Itemized modification records
____

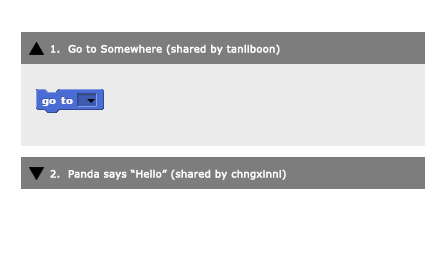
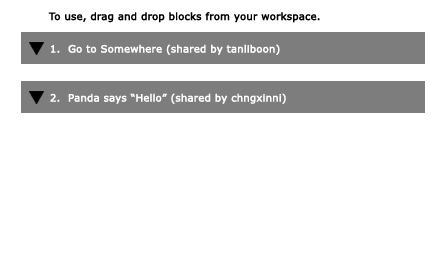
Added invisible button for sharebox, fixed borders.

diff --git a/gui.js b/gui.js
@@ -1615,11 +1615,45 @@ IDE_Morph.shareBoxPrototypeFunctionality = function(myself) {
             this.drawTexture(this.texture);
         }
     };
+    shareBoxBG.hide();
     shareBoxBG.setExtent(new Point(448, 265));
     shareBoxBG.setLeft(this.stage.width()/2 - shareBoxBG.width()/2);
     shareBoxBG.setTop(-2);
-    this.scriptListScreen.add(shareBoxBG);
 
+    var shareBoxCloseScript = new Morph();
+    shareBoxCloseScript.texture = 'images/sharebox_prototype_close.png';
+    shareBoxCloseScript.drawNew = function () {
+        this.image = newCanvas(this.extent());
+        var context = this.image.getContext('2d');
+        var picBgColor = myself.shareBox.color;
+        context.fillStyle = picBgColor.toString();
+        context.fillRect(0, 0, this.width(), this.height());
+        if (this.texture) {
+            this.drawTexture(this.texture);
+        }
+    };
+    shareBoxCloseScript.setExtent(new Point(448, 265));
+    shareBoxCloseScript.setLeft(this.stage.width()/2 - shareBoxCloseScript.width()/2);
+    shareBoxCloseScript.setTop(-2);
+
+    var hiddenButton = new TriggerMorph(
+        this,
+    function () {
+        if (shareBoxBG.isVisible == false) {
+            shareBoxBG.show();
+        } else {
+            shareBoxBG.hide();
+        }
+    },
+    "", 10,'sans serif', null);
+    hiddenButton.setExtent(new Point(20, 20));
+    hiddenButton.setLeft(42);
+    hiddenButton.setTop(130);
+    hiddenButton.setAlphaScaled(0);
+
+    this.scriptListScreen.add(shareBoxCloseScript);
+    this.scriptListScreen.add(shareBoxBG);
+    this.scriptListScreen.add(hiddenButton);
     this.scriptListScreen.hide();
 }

____

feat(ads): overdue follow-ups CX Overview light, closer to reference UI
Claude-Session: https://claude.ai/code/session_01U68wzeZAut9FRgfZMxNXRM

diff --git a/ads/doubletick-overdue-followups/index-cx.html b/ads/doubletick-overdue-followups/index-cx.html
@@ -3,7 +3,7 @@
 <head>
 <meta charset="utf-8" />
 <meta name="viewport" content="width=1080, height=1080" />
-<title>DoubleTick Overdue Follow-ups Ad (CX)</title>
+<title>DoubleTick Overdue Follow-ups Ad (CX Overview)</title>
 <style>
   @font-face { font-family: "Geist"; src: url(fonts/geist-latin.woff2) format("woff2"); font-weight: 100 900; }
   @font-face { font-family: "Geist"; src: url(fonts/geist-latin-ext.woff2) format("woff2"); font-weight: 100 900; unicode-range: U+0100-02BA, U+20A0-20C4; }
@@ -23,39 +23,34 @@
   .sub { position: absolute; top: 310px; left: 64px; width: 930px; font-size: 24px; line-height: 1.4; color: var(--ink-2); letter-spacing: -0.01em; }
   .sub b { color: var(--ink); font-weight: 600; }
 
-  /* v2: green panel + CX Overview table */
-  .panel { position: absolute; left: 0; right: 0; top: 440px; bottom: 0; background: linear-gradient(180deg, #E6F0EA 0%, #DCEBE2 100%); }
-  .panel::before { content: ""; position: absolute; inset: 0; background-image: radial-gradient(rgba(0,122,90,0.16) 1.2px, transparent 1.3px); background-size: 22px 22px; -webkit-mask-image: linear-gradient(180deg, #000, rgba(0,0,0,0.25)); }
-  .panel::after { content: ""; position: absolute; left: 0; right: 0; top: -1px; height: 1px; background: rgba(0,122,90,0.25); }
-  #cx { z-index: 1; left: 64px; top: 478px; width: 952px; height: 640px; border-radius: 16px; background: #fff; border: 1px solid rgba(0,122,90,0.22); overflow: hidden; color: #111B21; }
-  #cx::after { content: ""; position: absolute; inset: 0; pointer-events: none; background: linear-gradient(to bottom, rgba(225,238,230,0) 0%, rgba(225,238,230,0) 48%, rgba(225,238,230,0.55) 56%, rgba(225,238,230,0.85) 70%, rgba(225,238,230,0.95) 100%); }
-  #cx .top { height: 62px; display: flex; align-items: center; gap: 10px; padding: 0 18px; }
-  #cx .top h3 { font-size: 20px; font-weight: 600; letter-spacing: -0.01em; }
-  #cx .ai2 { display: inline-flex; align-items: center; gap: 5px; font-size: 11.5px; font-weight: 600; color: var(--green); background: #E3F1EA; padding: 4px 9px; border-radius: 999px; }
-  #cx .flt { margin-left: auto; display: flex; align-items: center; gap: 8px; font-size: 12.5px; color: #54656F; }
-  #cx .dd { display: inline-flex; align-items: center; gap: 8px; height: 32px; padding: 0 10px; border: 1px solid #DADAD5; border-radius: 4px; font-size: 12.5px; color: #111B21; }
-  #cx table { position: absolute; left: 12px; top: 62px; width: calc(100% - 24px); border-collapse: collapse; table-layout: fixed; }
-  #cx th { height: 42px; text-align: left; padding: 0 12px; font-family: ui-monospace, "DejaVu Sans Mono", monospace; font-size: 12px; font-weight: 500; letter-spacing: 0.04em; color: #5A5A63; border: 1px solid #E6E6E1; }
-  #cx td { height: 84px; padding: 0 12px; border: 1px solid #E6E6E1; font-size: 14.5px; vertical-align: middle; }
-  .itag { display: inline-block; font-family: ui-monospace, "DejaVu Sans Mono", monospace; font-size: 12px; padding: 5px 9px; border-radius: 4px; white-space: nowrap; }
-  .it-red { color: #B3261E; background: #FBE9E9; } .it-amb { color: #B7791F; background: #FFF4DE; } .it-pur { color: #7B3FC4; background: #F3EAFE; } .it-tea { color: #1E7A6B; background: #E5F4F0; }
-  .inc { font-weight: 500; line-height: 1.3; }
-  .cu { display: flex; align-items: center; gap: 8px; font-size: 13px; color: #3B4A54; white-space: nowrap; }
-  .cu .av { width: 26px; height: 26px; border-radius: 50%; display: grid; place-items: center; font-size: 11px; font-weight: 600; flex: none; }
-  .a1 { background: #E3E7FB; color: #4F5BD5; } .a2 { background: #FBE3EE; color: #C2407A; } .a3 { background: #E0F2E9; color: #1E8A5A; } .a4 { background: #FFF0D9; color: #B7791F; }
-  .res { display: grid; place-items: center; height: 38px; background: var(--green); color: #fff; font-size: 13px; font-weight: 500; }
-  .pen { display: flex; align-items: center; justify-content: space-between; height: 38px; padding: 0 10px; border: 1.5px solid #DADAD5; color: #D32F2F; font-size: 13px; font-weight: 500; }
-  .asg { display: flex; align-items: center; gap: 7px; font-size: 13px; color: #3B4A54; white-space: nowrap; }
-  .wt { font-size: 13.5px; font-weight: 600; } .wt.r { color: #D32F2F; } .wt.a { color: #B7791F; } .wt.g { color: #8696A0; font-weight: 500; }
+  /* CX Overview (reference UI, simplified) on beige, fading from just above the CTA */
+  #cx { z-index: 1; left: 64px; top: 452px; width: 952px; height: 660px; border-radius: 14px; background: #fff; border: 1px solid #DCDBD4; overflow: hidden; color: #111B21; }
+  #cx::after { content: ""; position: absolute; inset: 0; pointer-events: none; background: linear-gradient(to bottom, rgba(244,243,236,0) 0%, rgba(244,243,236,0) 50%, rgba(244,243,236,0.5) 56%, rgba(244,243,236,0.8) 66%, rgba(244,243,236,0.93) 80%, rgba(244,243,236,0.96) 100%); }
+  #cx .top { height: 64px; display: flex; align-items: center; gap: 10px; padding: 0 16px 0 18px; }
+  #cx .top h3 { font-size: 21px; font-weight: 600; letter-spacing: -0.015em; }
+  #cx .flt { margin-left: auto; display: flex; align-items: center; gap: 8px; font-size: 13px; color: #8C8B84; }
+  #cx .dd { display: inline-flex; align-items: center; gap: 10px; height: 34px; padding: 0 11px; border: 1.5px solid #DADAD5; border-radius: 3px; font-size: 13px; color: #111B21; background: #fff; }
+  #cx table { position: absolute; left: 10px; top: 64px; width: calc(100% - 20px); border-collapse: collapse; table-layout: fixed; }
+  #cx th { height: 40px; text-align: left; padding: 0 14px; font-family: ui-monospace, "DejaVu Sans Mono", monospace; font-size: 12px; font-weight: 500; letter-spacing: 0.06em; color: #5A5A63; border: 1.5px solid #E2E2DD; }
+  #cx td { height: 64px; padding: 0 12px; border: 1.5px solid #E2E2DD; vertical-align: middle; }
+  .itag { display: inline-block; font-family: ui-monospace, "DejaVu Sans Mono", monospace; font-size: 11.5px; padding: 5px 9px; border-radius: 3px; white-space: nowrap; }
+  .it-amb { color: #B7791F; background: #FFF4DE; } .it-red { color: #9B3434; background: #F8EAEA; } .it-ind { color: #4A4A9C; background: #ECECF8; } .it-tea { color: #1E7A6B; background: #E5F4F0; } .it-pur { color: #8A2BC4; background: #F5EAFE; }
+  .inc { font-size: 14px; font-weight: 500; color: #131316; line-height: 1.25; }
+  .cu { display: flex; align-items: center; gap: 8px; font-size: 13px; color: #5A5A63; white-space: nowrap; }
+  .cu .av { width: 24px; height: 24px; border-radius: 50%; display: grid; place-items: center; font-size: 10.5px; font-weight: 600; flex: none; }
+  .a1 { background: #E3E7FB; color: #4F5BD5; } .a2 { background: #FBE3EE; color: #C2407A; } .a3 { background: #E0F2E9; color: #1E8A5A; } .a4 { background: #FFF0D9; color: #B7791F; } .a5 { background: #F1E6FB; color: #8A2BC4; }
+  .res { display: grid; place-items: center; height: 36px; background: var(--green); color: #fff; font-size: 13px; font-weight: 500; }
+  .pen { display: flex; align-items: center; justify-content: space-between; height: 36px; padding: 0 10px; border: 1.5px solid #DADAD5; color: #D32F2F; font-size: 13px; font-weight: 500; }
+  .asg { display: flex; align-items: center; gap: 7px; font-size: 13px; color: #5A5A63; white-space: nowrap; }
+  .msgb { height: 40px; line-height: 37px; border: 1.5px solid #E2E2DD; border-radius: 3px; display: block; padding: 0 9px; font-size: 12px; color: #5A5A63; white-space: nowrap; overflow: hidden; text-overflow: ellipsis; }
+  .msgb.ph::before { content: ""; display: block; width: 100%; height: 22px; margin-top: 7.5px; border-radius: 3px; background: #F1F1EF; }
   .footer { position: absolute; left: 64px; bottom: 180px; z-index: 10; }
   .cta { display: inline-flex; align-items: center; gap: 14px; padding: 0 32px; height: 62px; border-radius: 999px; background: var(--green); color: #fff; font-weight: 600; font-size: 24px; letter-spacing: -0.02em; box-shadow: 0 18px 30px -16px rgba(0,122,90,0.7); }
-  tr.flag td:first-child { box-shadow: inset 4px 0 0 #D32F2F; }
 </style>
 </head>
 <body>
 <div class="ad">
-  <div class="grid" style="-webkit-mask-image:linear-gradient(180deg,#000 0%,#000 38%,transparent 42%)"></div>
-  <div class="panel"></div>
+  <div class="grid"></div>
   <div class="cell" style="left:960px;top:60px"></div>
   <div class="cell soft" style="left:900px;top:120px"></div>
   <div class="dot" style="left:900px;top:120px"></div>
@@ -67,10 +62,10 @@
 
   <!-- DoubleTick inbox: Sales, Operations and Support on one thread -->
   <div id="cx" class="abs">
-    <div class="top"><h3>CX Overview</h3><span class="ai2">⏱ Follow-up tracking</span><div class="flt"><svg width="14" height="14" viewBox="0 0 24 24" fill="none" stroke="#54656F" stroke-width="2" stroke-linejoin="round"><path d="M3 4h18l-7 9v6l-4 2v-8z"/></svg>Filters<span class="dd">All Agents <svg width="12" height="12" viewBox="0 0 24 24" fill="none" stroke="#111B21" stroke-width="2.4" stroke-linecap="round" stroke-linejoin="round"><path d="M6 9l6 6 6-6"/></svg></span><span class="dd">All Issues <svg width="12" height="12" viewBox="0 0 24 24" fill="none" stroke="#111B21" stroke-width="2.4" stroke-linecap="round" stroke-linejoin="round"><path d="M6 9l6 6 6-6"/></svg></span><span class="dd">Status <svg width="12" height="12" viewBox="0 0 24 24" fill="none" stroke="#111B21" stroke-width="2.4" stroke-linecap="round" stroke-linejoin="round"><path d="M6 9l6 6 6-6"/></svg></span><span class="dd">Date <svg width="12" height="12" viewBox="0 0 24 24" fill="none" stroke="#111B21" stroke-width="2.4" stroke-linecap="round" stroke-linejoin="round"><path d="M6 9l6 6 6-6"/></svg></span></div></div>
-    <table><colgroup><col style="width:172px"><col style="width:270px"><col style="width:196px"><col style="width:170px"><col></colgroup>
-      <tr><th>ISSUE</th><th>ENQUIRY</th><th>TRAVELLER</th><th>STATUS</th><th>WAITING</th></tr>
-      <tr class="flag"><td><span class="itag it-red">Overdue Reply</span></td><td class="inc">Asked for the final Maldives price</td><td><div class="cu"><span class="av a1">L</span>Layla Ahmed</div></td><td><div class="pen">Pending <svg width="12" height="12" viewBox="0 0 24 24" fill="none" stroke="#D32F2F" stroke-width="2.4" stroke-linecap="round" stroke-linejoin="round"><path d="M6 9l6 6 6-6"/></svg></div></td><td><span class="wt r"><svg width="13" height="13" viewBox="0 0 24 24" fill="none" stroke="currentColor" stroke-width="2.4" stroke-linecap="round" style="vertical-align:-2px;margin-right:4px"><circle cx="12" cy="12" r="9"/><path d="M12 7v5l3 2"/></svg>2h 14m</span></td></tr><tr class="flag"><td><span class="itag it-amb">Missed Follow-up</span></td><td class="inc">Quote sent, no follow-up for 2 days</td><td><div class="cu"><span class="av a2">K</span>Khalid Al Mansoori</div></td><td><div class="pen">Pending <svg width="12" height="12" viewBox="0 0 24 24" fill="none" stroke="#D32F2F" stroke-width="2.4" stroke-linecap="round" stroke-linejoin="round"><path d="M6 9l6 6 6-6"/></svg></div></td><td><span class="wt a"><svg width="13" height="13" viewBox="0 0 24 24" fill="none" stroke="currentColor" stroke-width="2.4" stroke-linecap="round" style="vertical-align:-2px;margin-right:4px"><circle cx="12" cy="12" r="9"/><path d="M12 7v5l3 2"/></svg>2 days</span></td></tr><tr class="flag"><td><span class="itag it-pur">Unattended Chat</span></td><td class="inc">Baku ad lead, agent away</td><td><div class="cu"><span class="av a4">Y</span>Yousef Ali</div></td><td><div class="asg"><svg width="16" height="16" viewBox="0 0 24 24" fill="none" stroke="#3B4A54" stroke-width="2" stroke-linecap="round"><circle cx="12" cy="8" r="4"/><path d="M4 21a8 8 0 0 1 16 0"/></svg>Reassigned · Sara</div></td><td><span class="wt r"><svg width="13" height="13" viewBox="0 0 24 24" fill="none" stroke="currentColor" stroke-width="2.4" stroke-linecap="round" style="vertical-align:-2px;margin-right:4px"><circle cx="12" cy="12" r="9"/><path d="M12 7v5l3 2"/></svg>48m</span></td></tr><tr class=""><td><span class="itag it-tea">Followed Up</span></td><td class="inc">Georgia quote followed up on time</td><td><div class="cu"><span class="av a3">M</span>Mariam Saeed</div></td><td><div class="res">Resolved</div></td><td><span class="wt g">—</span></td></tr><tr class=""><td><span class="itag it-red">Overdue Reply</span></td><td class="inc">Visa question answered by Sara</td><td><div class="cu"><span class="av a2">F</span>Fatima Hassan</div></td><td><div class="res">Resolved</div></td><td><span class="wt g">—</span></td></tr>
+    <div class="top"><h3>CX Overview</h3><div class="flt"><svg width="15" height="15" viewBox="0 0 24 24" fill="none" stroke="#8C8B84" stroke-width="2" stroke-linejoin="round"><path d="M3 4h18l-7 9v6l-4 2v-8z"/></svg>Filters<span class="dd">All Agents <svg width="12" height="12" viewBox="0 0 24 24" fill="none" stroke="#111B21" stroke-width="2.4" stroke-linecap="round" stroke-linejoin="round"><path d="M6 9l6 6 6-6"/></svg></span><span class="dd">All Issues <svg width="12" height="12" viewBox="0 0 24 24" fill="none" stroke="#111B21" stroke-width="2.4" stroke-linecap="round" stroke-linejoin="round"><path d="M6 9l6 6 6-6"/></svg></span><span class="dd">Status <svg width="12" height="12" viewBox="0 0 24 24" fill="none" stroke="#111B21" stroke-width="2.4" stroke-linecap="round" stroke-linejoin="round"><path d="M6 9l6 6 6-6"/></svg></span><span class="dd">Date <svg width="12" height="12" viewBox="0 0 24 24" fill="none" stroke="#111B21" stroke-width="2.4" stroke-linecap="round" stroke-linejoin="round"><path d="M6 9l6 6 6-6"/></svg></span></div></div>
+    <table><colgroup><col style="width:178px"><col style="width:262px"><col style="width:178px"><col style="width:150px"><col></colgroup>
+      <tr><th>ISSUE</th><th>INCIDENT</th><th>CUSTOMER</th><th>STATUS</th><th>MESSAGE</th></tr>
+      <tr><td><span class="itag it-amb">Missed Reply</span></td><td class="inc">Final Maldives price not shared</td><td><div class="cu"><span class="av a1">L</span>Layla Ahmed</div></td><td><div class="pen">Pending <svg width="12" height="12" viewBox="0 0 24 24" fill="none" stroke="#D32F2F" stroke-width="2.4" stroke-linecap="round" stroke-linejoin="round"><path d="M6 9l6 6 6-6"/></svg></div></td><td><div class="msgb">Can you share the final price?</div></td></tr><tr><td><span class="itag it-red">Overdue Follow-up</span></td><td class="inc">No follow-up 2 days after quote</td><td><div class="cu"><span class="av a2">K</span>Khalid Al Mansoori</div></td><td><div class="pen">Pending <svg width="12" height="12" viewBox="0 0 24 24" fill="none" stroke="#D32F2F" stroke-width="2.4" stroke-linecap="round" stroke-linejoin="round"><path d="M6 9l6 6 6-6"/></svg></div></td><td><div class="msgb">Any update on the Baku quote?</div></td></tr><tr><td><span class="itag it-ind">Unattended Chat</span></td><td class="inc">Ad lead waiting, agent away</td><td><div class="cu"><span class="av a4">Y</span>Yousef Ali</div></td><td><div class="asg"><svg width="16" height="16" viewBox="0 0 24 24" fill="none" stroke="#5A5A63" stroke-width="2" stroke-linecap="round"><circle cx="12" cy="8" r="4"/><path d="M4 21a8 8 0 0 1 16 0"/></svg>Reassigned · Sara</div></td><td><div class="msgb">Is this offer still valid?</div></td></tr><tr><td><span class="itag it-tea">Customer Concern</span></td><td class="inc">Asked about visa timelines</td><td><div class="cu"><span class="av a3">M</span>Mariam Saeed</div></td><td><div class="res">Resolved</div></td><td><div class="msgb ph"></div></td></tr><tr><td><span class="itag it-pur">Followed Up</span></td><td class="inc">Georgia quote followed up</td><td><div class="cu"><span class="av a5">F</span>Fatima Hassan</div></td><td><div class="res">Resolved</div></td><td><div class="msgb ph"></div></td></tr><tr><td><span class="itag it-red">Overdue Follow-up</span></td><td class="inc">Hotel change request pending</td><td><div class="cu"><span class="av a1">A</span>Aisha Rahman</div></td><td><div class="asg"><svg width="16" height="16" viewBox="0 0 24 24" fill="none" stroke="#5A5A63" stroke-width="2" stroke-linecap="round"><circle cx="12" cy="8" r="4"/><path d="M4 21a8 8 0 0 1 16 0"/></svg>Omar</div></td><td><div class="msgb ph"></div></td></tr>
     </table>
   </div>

____

[Task item] Above are the records. Copy the lines beginning at the one that has "64px; display: flex;" and ending with the one that has "10px; height: 34px;", unchanged.

[Exercise result]
+  #cx .top { height: 64px; display: flex; align-items: center; gap: 10px; padding: 0 16px 0 18px; }
+  #cx .top h3 { font-size: 21px; font-weight: 600; letter-spacing: -0.015em; }
+  #cx .flt { margin-left: auto; display: flex; align-items: center; gap: 8px; font-size: 13px; color: #8C8B84; }
+  #cx .dd { display: inline-flex; align-items: center; gap: 10px; height: 34px; padding: 0 11px; border: 1.5px solid #DADAD5; border-radius: 3px; font-size: 13px; color: #111B21; background: #fff; }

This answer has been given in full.